Ethics analyses take many forms. I frequently lecture to computer scientists about the value of ethics reasoning in their work (see a write up of a lecture in Stanford last year). The common theme in my lectures is that there are many ways of reasoning ethically, but the real value is in being able to justify one course of action over other alternatives. It is the engagement with other ways of approaching a problem, a solution, and their effects, that shows that the decision made is the most defensible way to go. For example, claiming that a system, database, or algorithm is fair, means nothing until you explain how the system is fair, and to whom. Fairness will mean different things to different people affected by the system. A claim to fairness must be defended, and thus be open for scrutiny. The UK report falls short in such thinking, though it’s call to action is encouraging.

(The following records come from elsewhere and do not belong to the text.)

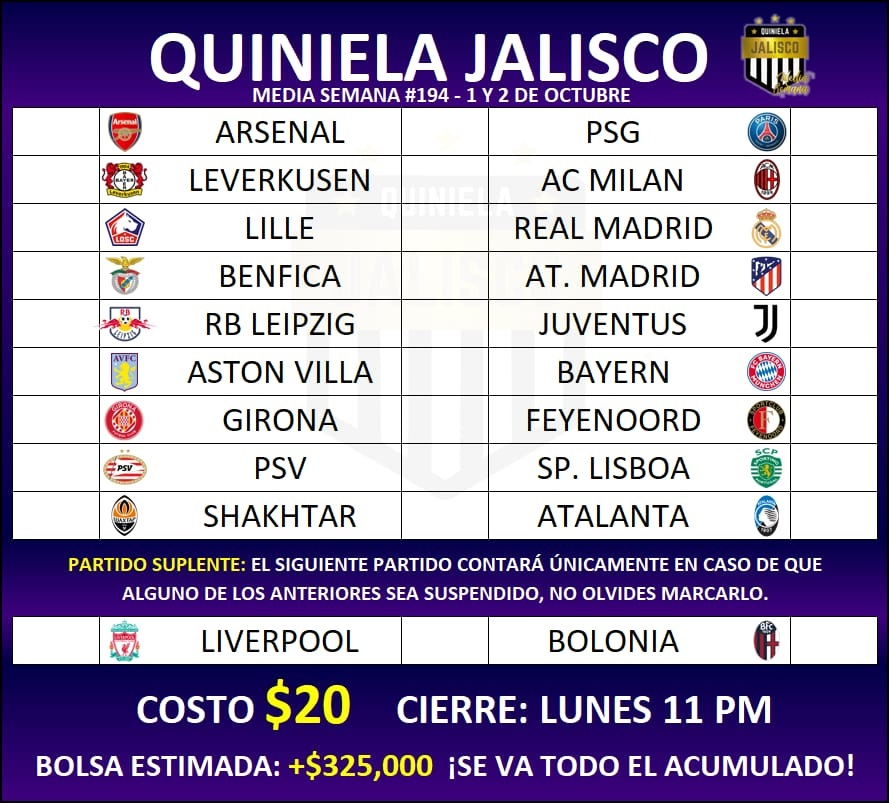
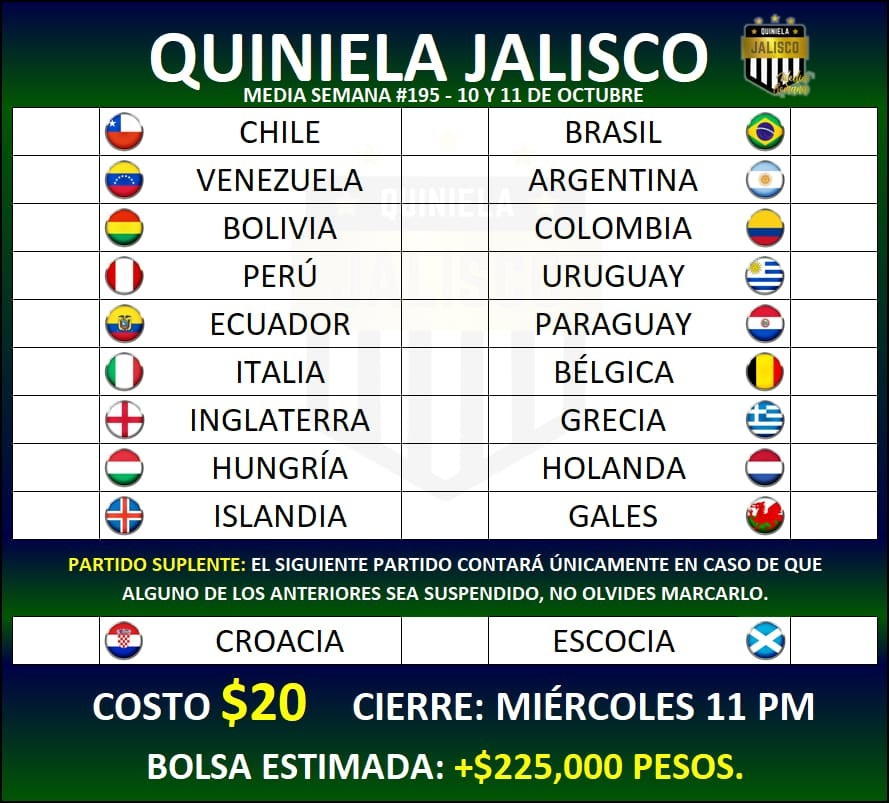
Media Semana #195

diff --git a/MediaSemana/stylesmSusp.css b/MediaSemana/stylesmSusp.css
@@ -94,8 +94,8 @@ body{
     margin-top: 9%;
     border: solid 1px black;
     border-radius: 0 0 14px 14px;
-    background: -webkit-linear-gradient(0.5turn, rgb(36, 0, 102), rgb(0 13 63) 80%);
-    background: linear-gradient(0.5turn, rgb(36, 0, 102), rgb(0 13 63) 80%);
+    background: -webkit-linear-gradient(0.5turn, rgb(1,61,23), rgb(0 13 63) 80%);
+    background: linear-gradient(0.5turn, rgb(1,61,23), rgb(0 13 63) 80%);
 }
 
 .text-lg{
@@ -294,7 +294,7 @@ h6{
 }
 
 #cantidad:before{
-    content:' +$325,000 pesos \A¡Se reparte todo el acumulado!';
+    content:' +$225,000 pesos';
     color: yellow;
     white-space:pre;
 }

How to come up with sound policy
In my previous blog post, I briefly outlined a policy and funding approach that could lead to an actual ethical design of AI technology and policy. I’m convinced that it is only through experimentation with AI approaches on real world problems that we can come up understand the tensions, trade-offs, and ethical dilemmas that sound policy could resolve. Sound policy begins with an evidence base. In the case of AI policy, an understanding of a wide variety of use cases, where interdisciplinary teams have considered, debated, and purposefully designed systems to not only test ethical tensions, but also reflect on their outcomes will inform policy.
Competing with global superpowers in AI
It’s exciting that a group of European scientists and governments have now proposed ELLIS (“European Lab for Learning and Intelligent Systems”), an ambitious European research institute for artificial intelligence. The aim is to compete with global superpowers in AI, such as China and the US. The competition is not only intended for knowledge and technology, but also to retain and attract talent. If and when ELLIS becomes reality, there’s a genuine chance for Europe’s tradition of ethical and social reflection in technology governance to become part of this project and influence the course of AI’s global development.
Bendert ZevenbergenAcademic Liaison at Princeton University